09-03-2011, 04:22 PM
First, congratulations to you both in regard to your weightloss ~ Well done! :carrot:

Thank you both for your thoughtful and thought-provoking comments. I think that they are not only helpful to me, but to others in a similar situation. For myself, the deception part is a clever idea when at a party or something just to be a grateful guest, but when in a restaurant or unplanned, informal lunch at someone's home, I would feel that I was doing a disservice to myself and possibly inflate the situation which is the opposite of what I am trying to do.

I don't want this to be a big deal and therefore have been informing people briefly within our regular conversations when we are not eating (during would be too odd) as a heads-up. I try very hard not to get into discussions about it. Still, they make a big deal of it.

I guess what it boils down to is that it is their issue and they will just have to get over it and learn to enjoy only my sparkling personality - and I will have to wait that out while (silently) standing my ground. I refuse to debate my eating pattern choice with others as I am a rational, educated adult. Besides, I don't want to create 'bad blood' between them and myself or to have an argument as I really don't care about convincing them. I sure as heck am not going to avoid social situations - even those that include eating as this is a lifestyle that is to last a lifetime.

I just don't think that it is fair that others are allowed to have the power to coerce me into going against what is good for me. I tend to be a pushover as I am overly caring and want everyone in the room to be happy. Guess what is about to change besides my figure! ;)
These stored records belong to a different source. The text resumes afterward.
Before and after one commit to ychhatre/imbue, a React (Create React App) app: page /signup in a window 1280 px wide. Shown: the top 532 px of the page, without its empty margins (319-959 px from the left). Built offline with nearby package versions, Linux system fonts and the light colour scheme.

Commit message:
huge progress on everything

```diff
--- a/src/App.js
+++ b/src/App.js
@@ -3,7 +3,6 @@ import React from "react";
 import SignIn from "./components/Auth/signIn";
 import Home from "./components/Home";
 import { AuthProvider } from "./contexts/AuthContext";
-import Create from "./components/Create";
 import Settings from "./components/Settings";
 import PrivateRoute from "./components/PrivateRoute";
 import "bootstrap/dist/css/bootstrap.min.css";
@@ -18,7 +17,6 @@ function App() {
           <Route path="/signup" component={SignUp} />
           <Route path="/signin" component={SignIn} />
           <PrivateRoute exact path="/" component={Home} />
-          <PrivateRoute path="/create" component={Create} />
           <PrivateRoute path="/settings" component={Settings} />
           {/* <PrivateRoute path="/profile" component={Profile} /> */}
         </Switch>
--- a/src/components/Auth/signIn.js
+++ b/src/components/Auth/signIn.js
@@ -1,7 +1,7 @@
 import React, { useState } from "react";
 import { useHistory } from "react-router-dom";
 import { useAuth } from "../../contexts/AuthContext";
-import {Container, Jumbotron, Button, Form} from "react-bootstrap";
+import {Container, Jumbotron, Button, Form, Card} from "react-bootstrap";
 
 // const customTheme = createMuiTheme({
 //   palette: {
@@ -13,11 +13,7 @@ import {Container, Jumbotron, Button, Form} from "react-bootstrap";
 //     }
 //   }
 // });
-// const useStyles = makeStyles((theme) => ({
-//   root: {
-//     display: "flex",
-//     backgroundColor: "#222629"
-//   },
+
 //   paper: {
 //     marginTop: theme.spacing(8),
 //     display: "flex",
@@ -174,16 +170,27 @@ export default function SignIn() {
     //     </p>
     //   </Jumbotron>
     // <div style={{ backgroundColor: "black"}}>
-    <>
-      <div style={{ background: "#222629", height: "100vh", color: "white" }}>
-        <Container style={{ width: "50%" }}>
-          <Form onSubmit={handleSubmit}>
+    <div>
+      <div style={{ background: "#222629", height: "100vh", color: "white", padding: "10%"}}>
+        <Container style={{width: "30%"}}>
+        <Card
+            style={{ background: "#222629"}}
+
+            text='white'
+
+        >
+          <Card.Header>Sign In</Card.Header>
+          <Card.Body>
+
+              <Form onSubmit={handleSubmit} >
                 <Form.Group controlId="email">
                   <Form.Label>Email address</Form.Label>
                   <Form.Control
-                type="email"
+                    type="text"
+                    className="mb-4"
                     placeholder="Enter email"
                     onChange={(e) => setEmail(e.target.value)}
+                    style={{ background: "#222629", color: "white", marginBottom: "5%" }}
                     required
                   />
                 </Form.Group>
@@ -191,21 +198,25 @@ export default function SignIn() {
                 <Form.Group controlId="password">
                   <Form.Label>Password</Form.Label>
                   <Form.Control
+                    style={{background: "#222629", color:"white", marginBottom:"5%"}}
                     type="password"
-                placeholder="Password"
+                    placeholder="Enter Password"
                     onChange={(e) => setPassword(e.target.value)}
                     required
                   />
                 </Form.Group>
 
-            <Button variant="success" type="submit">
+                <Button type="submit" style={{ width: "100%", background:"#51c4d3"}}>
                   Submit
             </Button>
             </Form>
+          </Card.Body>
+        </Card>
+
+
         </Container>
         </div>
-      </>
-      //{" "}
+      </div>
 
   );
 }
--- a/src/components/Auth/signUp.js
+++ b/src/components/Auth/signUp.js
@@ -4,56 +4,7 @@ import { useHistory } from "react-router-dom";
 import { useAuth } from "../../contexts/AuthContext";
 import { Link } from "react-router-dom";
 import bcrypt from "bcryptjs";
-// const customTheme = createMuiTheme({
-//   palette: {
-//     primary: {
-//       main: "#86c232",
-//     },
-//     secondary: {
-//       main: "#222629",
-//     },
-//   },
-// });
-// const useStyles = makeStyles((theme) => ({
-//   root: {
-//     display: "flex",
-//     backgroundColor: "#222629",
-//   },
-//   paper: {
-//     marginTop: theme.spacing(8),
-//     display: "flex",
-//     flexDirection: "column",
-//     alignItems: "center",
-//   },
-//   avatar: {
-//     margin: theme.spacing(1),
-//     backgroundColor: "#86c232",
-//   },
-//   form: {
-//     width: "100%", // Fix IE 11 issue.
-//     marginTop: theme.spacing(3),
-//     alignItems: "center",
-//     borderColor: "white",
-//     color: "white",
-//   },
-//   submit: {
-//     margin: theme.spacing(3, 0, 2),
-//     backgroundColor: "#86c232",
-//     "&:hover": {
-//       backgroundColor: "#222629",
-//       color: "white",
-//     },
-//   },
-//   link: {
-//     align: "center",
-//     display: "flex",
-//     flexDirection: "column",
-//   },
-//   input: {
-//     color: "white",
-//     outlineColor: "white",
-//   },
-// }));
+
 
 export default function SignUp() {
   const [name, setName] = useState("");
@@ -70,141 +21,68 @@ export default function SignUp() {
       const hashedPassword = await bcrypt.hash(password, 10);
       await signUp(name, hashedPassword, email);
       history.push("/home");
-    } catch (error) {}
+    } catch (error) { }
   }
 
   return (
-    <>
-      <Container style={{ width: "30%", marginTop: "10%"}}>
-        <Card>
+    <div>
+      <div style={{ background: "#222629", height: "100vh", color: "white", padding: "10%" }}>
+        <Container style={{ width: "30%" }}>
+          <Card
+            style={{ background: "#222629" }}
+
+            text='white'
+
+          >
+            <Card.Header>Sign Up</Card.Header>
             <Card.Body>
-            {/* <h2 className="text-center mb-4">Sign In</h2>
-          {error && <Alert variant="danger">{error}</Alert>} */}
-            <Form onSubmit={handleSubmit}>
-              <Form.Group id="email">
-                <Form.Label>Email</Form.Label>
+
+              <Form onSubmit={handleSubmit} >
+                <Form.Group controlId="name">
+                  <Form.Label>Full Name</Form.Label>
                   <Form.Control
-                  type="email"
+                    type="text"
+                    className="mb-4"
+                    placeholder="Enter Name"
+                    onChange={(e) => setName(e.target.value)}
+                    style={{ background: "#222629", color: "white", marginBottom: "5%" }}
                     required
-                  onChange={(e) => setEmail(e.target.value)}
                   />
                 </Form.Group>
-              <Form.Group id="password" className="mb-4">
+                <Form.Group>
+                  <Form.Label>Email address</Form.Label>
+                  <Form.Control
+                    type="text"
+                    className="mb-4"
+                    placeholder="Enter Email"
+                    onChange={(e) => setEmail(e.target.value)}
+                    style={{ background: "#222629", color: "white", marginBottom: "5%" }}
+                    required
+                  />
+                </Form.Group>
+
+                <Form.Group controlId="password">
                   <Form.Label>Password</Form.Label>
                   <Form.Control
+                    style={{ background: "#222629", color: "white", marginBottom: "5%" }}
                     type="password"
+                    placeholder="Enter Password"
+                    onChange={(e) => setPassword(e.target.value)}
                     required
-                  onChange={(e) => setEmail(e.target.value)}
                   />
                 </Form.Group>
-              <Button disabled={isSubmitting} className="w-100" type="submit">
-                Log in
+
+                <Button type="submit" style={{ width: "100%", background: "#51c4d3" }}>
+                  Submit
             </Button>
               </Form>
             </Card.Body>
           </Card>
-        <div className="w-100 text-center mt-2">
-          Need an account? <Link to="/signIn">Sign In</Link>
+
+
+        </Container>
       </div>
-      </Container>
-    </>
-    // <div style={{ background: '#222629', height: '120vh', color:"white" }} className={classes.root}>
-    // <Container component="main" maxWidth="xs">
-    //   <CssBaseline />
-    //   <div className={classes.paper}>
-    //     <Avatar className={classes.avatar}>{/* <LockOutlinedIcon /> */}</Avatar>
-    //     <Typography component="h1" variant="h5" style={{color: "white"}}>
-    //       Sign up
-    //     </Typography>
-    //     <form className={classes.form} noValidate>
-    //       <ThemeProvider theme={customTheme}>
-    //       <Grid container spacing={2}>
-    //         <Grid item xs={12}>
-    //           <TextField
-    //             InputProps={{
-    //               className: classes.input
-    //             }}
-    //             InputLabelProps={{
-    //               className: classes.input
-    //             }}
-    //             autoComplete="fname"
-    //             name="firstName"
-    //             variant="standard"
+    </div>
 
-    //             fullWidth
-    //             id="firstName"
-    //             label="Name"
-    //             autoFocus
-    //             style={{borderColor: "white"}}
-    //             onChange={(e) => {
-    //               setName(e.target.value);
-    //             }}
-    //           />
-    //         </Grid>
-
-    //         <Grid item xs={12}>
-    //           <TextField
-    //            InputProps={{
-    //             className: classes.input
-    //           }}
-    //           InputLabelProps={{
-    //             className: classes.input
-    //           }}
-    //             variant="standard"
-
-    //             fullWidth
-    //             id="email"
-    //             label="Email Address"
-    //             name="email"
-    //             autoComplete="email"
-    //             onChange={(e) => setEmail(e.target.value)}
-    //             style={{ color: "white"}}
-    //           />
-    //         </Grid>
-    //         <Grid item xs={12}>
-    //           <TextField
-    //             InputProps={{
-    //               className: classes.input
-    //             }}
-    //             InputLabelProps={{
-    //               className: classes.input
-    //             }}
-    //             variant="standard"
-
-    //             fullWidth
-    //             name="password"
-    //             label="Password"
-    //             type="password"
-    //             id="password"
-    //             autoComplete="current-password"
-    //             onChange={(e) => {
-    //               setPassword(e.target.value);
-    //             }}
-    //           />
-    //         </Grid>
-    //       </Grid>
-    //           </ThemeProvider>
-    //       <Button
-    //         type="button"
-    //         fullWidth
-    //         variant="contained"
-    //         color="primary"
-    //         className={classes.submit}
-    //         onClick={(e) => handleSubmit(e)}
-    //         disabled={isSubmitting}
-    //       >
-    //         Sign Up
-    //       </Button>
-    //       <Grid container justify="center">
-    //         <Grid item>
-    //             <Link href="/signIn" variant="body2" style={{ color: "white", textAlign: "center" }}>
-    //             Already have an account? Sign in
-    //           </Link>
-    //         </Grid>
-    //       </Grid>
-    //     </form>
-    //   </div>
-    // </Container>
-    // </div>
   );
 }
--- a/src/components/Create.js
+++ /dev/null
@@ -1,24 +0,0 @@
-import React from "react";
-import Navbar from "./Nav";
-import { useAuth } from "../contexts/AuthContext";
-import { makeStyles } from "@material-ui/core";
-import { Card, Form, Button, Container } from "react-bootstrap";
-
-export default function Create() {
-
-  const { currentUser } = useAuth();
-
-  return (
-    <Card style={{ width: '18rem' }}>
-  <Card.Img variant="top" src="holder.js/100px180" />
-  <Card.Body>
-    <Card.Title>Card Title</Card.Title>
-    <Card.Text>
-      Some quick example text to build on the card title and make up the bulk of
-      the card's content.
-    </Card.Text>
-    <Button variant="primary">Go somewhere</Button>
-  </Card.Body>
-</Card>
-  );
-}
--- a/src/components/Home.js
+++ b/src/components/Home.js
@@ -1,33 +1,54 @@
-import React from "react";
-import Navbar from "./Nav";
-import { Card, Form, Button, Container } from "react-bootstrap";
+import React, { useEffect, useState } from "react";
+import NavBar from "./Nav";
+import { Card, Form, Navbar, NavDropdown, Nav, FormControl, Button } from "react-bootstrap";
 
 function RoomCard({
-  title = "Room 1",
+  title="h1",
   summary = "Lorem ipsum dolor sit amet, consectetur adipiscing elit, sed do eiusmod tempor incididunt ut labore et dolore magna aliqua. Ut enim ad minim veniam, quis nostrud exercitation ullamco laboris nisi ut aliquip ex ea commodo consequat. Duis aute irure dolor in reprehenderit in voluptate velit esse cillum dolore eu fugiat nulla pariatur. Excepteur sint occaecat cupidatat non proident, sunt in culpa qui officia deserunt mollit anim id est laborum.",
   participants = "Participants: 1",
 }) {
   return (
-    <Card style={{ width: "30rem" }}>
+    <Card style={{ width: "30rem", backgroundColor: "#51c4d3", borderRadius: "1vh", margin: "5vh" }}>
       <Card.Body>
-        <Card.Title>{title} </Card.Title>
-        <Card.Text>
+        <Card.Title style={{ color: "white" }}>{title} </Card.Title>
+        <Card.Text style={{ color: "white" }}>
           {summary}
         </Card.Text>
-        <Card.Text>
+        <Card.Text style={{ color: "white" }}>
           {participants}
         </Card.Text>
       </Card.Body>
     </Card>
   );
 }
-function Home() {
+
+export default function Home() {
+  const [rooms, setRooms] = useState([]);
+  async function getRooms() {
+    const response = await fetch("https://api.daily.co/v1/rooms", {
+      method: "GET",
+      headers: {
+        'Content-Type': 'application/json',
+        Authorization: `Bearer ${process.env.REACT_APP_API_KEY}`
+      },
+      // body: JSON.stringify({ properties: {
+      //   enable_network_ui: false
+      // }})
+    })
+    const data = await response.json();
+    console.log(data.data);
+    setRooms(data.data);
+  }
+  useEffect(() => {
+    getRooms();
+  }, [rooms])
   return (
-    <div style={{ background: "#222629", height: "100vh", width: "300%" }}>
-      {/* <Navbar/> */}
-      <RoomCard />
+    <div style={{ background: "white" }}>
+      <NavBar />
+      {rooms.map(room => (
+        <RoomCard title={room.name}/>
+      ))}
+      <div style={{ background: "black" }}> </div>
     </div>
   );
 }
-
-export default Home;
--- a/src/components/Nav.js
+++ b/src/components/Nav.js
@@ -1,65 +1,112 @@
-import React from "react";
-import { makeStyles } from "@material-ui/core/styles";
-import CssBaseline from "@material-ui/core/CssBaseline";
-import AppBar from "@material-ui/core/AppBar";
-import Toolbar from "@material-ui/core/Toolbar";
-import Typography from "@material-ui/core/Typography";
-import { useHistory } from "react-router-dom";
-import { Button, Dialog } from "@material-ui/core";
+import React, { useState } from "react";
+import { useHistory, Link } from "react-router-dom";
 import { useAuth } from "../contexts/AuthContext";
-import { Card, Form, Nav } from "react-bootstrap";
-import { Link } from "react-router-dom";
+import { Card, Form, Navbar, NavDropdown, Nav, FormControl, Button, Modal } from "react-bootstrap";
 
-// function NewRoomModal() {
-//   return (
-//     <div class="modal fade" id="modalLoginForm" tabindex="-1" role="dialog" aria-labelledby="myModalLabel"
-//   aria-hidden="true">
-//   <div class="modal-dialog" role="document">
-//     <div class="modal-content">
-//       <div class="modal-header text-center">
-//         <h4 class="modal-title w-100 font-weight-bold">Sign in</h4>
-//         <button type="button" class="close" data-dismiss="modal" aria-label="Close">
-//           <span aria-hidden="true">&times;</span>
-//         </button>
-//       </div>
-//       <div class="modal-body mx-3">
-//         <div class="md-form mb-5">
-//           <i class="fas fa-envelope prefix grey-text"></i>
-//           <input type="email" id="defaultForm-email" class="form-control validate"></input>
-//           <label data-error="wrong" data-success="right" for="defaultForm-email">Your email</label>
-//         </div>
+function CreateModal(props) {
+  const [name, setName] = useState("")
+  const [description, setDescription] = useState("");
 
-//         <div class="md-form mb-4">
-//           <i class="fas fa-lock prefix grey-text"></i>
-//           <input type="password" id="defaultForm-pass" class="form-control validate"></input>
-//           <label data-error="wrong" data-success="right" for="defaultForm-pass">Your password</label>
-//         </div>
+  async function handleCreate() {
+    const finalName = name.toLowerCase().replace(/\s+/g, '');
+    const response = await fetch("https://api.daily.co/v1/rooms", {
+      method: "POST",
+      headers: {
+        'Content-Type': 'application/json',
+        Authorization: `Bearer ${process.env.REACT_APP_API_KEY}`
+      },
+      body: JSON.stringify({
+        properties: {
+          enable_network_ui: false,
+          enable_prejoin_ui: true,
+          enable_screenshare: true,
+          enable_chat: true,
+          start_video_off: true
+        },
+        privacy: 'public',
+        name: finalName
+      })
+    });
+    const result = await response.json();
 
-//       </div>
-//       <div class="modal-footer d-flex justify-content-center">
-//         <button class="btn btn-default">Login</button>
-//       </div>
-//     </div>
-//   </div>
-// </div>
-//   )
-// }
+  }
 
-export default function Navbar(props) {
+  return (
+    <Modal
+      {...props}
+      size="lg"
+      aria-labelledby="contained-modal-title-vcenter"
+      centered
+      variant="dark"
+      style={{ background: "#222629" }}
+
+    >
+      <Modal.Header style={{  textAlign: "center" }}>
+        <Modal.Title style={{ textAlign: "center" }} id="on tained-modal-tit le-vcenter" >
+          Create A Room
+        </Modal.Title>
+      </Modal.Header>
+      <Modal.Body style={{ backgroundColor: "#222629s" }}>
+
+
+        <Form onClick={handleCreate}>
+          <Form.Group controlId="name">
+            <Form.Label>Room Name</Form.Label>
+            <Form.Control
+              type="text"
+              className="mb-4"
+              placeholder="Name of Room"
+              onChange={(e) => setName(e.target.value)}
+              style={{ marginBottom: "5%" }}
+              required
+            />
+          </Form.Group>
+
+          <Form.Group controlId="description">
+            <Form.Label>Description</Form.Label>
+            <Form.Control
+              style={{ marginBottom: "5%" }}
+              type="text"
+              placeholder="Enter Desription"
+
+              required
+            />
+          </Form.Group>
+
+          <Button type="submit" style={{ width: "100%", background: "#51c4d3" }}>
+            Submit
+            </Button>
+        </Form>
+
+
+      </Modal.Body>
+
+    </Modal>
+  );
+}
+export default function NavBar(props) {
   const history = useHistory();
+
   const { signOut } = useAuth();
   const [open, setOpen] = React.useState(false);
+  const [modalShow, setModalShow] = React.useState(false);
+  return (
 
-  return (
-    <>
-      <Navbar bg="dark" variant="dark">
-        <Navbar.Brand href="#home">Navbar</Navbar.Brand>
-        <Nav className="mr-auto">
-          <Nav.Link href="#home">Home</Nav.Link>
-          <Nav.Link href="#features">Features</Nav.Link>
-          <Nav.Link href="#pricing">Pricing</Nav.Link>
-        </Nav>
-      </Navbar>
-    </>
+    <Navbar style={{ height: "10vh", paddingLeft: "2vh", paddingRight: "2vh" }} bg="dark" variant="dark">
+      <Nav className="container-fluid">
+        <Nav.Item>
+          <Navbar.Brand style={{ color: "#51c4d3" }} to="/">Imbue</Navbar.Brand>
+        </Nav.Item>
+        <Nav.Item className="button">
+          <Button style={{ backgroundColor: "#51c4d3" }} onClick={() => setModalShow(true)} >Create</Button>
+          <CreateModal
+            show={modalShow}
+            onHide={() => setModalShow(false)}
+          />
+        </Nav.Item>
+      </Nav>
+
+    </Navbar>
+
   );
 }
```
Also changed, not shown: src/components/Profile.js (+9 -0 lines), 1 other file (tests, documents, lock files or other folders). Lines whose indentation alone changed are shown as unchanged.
09-04-2011, 01:58 PM
I just don't think that it is fair that others are allowed to have the power to coerce me into going against what is good for me. I tend to be a pushover as I am overly caring and want everyone in the room to be happy. Guess what is about to change besides my figure! ;)

Believe me, I do understand what the pressure can feel like, but you need to remember that believing the situation is "unfair" tends to reinforce the idea that this is something you have no control over. In this case, people only have power that YOU give them. Which essentially means you have all the power. You can decide to give it away or to keep and use it for yourself.

The only way people have true control over your eating, is if they're tying you down, and force feeding you (it can sometimes feel that way, but it usually isn't).

While I've never thought of myself as a pushover, I was definitely addicted to the thrill I received by making people happy (I still experience that thrill, so I'm as much an "addict" as before, I just have to be very careful of when I indulge the addiction).

To gain control of it though, I had to recognize it as an addictive behavior.

Don't get me wrong, most of us do have a strong psychological need to "fit in." I think of it as our "autopilot" setting. Breaking the norm requires effort, often intense effort (at least at first). But weight loss and weight management is an issue on which we don't want to fit in, because the "norm" in this case is to be overweight, inactive, and/or on the yoyo diet train.

Some of us have an easier time accessing the "inner rebel" than others. Personally, I now find it entertaining and fun, since I've realized that most people are not hurt at all by my refusal to be at their beck can call.

09-04-2011, 02:26 PM
I never thought of it as addictive behavior, but it could very well be for me as well. Interesting take on things. How can people continue to argue with someone who is silent?

I am so glad that I came to this forum. There is so much more here than just weightloss support. :)

09-09-2011, 08:57 PM
I hear you! The crew at my office do this "lunch review" everyday. Everyone at the table has to comment on each others' food choices and discuss them...if you eat healthy they make fun of you, if you don't eat they ask you 'why?', if you have a cookie they'll comment on your choice of cookie.

If you say you're trying to lose a few pounds they ask 'why?' or tell you that you're not fat. People telling me I'm not fat is absurd.

It's painful.